In explaining the unhealthy eating habits that have fostered widespread obesity and other health problems in the inner city, Baltimore faces a chicken-and-egg (or, perhaps more accurately, Chicken McNugget-and-Egg McMuffin) issue: Do people not choose healthy foods because they are unavailable, or are healthy foods unavailable because people choose unhealthy ones? It's probably some of both. Supermarkets followed affluent residents to the suburbs, and the corner markets and convenience stores that remain rarely stock fresh fruits and vegetables. But the problem isn't just one of supply; years of bad eating habits will take more than an airlift of locally grown carrots to overcome.
That's why the appointment of city's first "food czar," Holly Freishtat, is so important. The newly created position, one of the first of its kind in a major U.S. city, is funded by grants from nonprofits and is charged with implementing recommendations of the Baltimore City Food Policy Task Force. Among the ideas for getting more fresh produce in city residents' hands is the expansion of a "virtual supermarket" program that allows people to order groceries online at a local library, new zoning to allow more urban gardens, expanded access to farmers markets and a push for healthier food in corner stores and on street vendors' carts.
The twofold difficulty city officials face is exemplified by the virtual supermarket program. The Health Department, which runs the program at pilot sites in East and West Baltimore, has been fairly successful so far in getting people to try the service, and the anecdotal response is that it makes grocery shopping much more convenient for people who don't own cars and would otherwise have to walk long distances or take multiple buses to get to a grocery store. But the service doesn't restrict participants to healthy choices alone, and it remains to be seen whether simply having access to fresh produce will be enough to overcome the pull of junk food. The East Baltimore site at the Orleans Street library is, after all, across the street from a Burger King.

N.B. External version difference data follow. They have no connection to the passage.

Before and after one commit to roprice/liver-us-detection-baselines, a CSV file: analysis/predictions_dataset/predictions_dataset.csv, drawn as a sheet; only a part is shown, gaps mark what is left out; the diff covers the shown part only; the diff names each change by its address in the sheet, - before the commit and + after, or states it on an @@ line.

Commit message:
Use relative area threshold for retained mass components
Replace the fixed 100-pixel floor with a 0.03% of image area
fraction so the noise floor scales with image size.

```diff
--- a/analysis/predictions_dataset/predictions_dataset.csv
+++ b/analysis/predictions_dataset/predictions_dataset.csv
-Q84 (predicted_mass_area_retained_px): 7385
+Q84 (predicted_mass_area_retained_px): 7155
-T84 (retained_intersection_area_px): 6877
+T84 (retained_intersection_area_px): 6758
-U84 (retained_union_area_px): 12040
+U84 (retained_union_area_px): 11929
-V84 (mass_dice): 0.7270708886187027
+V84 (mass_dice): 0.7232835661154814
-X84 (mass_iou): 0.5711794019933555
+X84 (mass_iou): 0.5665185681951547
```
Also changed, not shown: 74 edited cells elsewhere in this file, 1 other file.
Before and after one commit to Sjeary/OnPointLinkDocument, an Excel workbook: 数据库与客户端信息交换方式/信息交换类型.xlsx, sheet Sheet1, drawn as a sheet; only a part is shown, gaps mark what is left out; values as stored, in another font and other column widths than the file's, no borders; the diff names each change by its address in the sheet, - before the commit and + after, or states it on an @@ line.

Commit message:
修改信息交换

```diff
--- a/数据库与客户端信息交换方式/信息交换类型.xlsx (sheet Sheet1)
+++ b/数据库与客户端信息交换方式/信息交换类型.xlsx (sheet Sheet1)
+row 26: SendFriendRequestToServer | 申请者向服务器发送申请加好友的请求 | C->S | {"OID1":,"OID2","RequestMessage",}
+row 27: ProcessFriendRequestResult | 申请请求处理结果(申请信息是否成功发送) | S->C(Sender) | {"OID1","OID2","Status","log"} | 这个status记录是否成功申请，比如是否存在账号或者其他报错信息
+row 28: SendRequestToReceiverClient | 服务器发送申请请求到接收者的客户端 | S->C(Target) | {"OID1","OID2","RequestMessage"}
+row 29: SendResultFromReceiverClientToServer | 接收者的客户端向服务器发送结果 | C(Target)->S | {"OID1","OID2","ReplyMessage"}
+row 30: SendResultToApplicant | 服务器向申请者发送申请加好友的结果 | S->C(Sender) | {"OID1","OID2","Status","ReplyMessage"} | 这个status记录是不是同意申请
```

But one of the ideas Ms. Freishtat says she's most excited about is an effort to change the food culture among city residents. Modeling the program after one in Washington state, where she worked before moving to Baltimore a few months ago, Ms. Freishtat is planning to enlist the help of elementary school students in devising campaigns for healthy eating that would then appear as advertisements on buses that run through the students' neighborhoods. That would help take the much-lauded efforts of the city school system to encourage healthy eating and bring them beyond the schoolhouse walls to the students' parents and grandparents.
She and others working on the effort say they hope that more exposure to healthier foods will gradually lead to better diets. Turning Baltimore's bumper crop of vacant lots into community gardens — and perhaps into training and employment opportunities for urban farmers — could make fresh vegetables as routine a part of the urban scene as fast food joints, and that should, at least slowly, make people more willing to try new and healthier foods. So would making community-supported agriculture more than a niche product for hard-core locavores or expanding the locations and hours of farmers markets so they are more than a weekend leisure activity for foodies.
Ms. Freishtat has her work cut out for her. The logistical and cultural hurdles this effort faces are substantial, but so too are the potential rewards in improved health, education and economic development.